“Where did all the colors go?” Zena wonders. Her house is white, black and extremely pale blue (though her face is beige and pink-cheeked). Zena and her dog step outdoors onto a street of yellows and grays; Zena’s hat turns yellow. The next spread showcases red: The Little Red Art Store sits behind red vehicles, highlighted by white and gray (no yellow here). The following spread introduces secondaries: “ ‘I am yellow and red mixed together,’ roars the lion. / ‘I am ORANGE.’ ” Although the lion’s orange color has slight value variations, only in the small area of his mane do yellow and red noticeably mix, and even there, that red is really already orange. As Zena continues through color scenes (her hat adapting like a chameleon), the color mixing consistently receives short visual shrift. Instead of showing how primaries mix to form secondaries, Wellington lets bland text explain the process (“ ‘I am red and blue mixed together,’ rumbles the dragon”), with only the barest visual hints as to how this occurs. For visually clearer color mixing, see Mike Austin’s zippy Monsters Love Colors (2013); for more heart, see Leo Lionni’s classic Little Blue and Little Yellow (1959).

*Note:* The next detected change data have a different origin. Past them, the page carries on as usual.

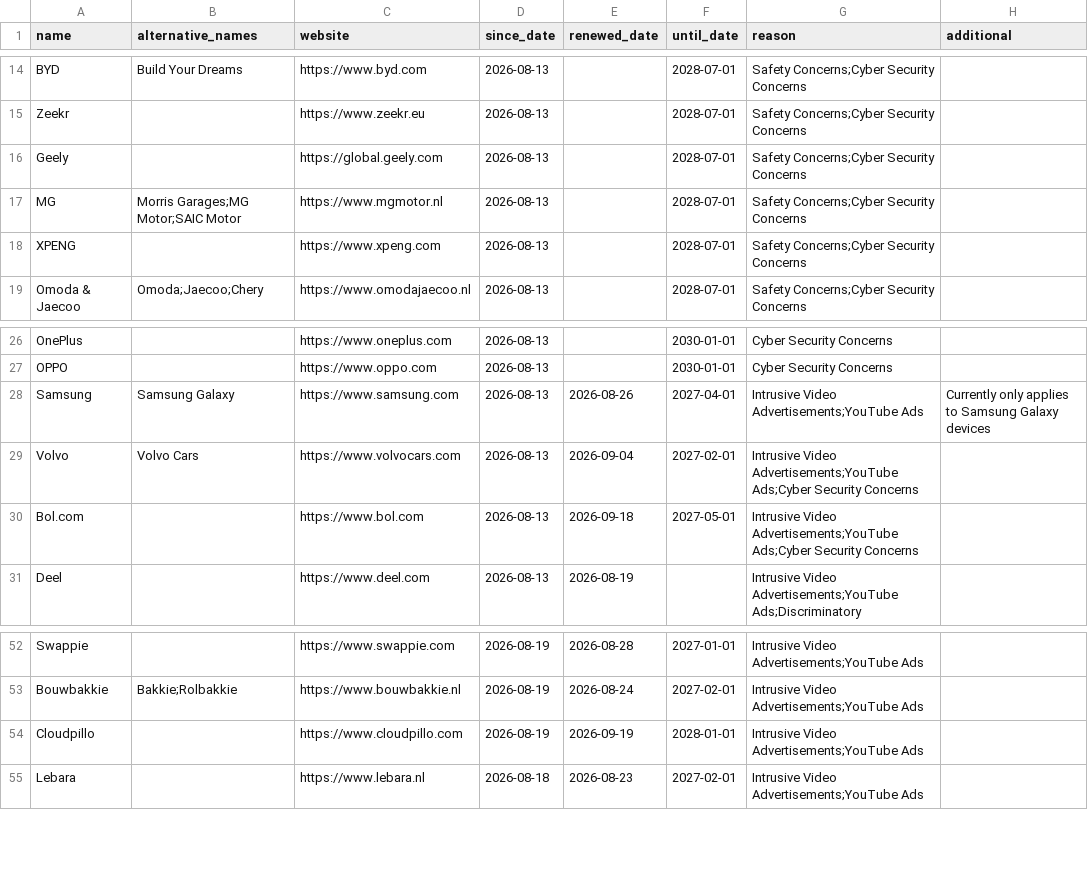
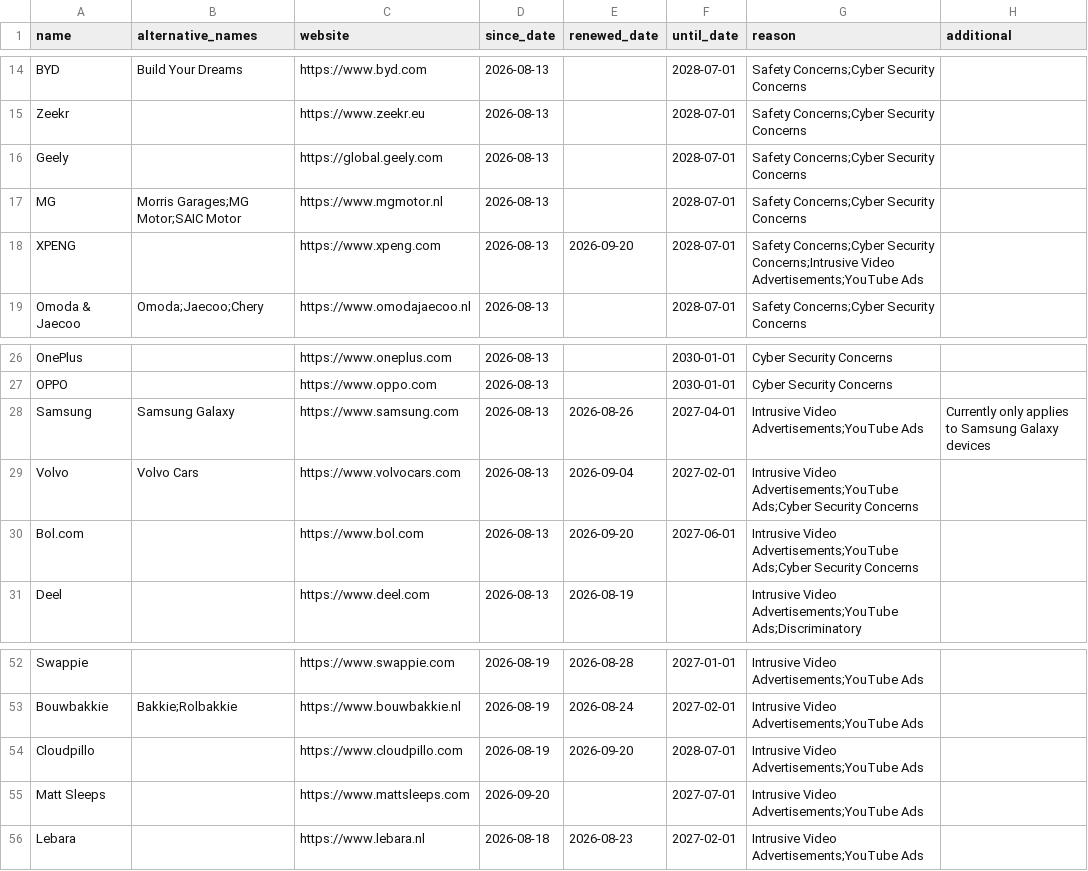
Before and after one commit to HNJAMeindersma/blacklist, a CSV file: companies.csv, drawn as a sheet; only a part is shown, gaps mark what is left out.

Commit message:
Update companies.csv

```diff
--- a/companies.csv
+++ b/companies.csv
@@ -17,3 +17,3 @@
 "MG","Morris Garages;MG Motor;SAIC Motor","https://www.mgmotor.nl", 2026-08-13,,2028-07-01,"Safety Concerns;Cyber Security Concerns",
-"XPENG",,"https://www.xpeng.com",2026-08-13,,2028-07-01,"Safety Concerns;Cyber Security Concerns",
+"XPENG",,"https://www.xpeng.com",2026-08-13,2026-09-20,2028-07-01,"Safety Concerns;Cyber Security Concerns;Intrusive Video Advertisements;YouTube Ads",
 "Omoda & Jaecoo","Omoda;Jaecoo;Chery","https://www.omodajaecoo.nl",2026-08-13,,2028-07-01,"Safety Concerns;Cyber Security Concerns",
@@ -29,3 +29,3 @@
 "Volvo","Volvo Cars","https://www.volvocars.com",2026-08-13,2026-09-04,2027-02-01,"Intrusive Video Advertisements;YouTube Ads;Cyber Security Concerns",
-"Bol.com",,"https://www.bol.com",2026-08-13,2026-09-18,2027-05-01,"Intrusive Video Advertisements;YouTube Ads;Cyber Security Concerns",
+"Bol.com",,"https://www.bol.com",2026-08-13,2026-09-20,2027-06-01,"Intrusive Video Advertisements;YouTube Ads;Cyber Security Concerns",
 "Deel",,"https://www.deel.com",2026-08-13,2026-08-19,,"Intrusive Video Advertisements;YouTube Ads;Discriminatory",
@@ -53,3 +53,4 @@
 "Bouwbakkie","Bakkie;Rolbakkie","https://www.bouwbakkie.nl",2026-08-19,2026-08-24,2027-02-01,"Intrusive Video Advertisements;YouTube Ads",
-"Cloudpillo",,"https://www.cloudpillo.com",2026-08-19,2026-09-19,2028-01-01,"Intrusive Video Advertisements;YouTube Ads",
+"Cloudpillo",,"https://www.cloudpillo.com",2026-08-19,2026-09-20,2028-07-01,"Intrusive Video Advertisements;YouTube Ads",
+"Matt Sleeps",,"https://www.mattsleeps.com",2026-09-20,,2027-07-01,"Intrusive Video Advertisements;YouTube Ads",
 "Lebara",,"https://www.lebara.nl",2026-08-18,2026-08-23,2027-02-01,"Intrusive Video Advertisements;YouTube Ads",
```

Chipper and cartoony, but not fertile enough to tempt children to actually try mixing colors themselves. (color definitions, recommended activities) (Picture book. 2-5)